┌────────

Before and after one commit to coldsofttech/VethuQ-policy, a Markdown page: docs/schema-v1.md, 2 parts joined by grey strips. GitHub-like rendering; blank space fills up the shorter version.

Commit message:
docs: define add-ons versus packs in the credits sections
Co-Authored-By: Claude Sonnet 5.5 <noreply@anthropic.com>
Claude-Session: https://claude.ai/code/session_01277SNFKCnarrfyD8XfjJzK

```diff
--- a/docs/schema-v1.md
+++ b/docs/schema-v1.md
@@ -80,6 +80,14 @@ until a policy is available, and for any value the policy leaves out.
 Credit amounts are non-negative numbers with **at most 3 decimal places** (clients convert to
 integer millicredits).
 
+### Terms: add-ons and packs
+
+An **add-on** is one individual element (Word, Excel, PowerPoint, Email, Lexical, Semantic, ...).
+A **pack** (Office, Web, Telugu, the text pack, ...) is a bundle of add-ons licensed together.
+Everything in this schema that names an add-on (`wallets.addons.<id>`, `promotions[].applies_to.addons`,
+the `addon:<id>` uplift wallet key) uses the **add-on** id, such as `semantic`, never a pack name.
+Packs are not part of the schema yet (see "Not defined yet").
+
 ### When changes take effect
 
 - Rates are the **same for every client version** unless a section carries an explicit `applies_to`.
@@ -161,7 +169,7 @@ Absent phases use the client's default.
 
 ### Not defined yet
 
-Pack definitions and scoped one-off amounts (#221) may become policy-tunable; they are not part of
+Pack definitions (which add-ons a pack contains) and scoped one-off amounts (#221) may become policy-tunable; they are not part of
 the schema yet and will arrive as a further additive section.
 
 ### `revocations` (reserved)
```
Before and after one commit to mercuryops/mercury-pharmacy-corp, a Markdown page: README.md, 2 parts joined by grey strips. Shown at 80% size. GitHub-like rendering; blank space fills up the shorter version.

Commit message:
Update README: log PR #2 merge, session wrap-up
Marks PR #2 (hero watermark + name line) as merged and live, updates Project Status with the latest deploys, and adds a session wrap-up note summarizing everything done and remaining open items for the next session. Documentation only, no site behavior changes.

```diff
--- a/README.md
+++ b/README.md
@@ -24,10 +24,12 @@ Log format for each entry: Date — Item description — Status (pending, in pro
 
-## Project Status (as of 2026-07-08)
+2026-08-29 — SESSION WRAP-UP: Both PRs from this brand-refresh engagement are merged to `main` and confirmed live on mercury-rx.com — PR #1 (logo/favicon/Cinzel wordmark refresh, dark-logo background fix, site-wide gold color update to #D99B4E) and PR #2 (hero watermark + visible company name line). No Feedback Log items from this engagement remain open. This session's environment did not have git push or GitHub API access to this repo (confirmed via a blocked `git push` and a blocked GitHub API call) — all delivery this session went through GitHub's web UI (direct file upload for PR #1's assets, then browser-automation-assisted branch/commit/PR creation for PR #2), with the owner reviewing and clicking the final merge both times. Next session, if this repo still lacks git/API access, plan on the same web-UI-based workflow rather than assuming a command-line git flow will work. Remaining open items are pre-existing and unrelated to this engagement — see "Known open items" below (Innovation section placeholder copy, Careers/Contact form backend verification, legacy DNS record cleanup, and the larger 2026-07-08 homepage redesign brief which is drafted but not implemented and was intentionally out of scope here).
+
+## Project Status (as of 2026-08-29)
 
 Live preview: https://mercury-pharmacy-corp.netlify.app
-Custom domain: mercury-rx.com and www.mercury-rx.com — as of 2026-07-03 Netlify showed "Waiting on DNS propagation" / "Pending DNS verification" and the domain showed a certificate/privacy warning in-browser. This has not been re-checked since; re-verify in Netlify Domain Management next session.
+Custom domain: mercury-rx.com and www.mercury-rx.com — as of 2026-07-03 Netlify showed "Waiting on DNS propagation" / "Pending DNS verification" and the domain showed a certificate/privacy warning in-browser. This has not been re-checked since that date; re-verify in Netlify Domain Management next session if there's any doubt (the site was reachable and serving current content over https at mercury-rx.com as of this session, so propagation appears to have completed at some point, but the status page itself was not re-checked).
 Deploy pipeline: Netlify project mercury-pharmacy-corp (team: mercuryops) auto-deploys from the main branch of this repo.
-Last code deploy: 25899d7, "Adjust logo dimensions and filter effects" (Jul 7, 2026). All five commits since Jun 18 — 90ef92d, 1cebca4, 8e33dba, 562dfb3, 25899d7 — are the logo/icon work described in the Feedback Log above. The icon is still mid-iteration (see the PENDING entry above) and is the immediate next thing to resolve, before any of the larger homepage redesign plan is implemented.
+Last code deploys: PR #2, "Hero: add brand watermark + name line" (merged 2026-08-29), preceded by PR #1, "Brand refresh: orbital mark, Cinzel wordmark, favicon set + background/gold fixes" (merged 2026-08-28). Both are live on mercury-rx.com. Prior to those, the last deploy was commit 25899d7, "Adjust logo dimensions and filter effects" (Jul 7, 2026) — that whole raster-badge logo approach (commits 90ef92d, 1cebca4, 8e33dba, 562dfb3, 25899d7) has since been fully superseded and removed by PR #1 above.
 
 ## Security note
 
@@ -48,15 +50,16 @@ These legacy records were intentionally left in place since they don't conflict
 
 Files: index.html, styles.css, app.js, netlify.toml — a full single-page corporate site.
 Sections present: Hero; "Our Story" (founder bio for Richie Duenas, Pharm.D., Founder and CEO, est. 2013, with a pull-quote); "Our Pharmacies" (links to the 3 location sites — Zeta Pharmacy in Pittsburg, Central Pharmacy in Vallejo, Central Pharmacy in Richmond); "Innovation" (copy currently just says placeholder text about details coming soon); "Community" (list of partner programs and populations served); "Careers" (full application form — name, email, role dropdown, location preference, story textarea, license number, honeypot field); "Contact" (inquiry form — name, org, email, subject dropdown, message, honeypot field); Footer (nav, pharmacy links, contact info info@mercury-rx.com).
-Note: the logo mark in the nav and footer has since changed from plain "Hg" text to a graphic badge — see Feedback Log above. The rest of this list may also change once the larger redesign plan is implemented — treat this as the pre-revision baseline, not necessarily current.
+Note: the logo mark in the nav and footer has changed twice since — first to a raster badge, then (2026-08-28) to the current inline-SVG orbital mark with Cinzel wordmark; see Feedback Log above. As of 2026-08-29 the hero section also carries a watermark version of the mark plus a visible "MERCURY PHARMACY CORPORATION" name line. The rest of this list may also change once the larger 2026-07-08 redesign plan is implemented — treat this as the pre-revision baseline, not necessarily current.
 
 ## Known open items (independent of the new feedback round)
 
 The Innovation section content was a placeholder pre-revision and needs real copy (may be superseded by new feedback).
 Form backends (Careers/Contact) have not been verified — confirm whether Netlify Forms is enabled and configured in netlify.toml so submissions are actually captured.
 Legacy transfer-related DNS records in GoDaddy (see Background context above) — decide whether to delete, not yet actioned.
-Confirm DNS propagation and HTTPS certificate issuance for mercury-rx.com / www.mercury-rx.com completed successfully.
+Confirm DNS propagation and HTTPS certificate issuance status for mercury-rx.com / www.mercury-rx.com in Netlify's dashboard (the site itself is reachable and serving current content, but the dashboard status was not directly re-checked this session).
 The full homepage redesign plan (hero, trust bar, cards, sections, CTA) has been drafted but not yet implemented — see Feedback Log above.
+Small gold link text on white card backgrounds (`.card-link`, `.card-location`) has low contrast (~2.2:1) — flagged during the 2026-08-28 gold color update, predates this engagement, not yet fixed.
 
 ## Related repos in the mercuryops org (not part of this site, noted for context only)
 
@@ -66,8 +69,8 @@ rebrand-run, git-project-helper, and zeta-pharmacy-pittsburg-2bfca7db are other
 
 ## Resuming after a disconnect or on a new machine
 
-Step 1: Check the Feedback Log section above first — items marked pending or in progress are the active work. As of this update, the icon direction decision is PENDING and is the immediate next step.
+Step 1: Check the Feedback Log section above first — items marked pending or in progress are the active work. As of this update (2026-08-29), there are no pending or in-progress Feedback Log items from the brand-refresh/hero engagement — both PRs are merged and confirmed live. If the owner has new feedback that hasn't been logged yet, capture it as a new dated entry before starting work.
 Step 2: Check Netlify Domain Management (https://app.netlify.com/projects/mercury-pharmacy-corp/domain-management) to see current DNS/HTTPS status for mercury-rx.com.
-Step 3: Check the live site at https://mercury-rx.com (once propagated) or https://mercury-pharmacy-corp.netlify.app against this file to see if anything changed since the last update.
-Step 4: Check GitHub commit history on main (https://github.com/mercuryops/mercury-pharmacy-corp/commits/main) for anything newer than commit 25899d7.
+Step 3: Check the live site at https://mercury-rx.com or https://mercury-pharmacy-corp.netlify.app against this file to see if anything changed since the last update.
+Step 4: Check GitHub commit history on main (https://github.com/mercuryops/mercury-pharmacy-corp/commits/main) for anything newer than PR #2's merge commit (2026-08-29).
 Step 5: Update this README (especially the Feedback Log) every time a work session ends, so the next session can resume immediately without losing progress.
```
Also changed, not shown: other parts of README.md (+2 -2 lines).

└────────

**WHAT YOU NEED TO DO:**
Filter the data above down to lines with the word "been", and copy them.

**RESULT OF THE EXERCISE:**
-Custom domain: mercury-rx.com and www.mercury-rx.com — as of 2026-07-03 Netlify showed "Waiting on DNS propagation" / "Pending DNS verification" and the domain showed a certificate/privacy warning in-browser. This has not been re-checked since; re-verify in Netlify Domain Management next session.
+Custom domain: mercury-rx.com and www.mercury-rx.com — as of 2026-07-03 Netlify showed "Waiting on DNS propagation" / "Pending DNS verification" and the domain showed a certificate/privacy warning in-browser. This has not been re-checked since that date; re-verify in Netlify Domain Management next session if there's any doubt (the site was reachable and serving current content over https at mercury-rx.com as of this session, so propagation appears to have completed at some point, but the status page itself was not re-checked).
+Last code deploys: PR #2, "Hero: add brand watermark + name line" (merged 2026-08-29), preceded by PR #1, "Brand refresh: orbital mark, Cinzel wordmark, favicon set + background/gold fixes" (merged 2026-08-28). Both are live on mercury-rx.com. Prior to those, the last deploy was commit 25899d7, "Adjust logo dimensions and filter effects" (Jul 7, 2026) — that whole raster-badge logo approach (commits 90ef92d, 1cebca4, 8e33dba, 562dfb3, 25899d7) has since been fully superseded and removed by PR #1 above.
 Form backends (Careers/Contact) have not been verified — confirm whether Netlify Forms is enabled and configured in netlify.toml so submissions are actually captured.
 The full homepage redesign plan (hero, trust bar, cards, sections, CTA) has been drafted but not yet implemented — see Feedback Log above.
+Step 1: Check the Feedback Log section above first — items marked pending or in progress are the active work. As of this update (2026-08-29), there are no pending or in-progress Feedback Log items from the brand-refresh/hero engagement — both PRs are merged and confirmed live. If the owner has new feedback that hasn't been logged yet, capture it as a new dated entry before starting work.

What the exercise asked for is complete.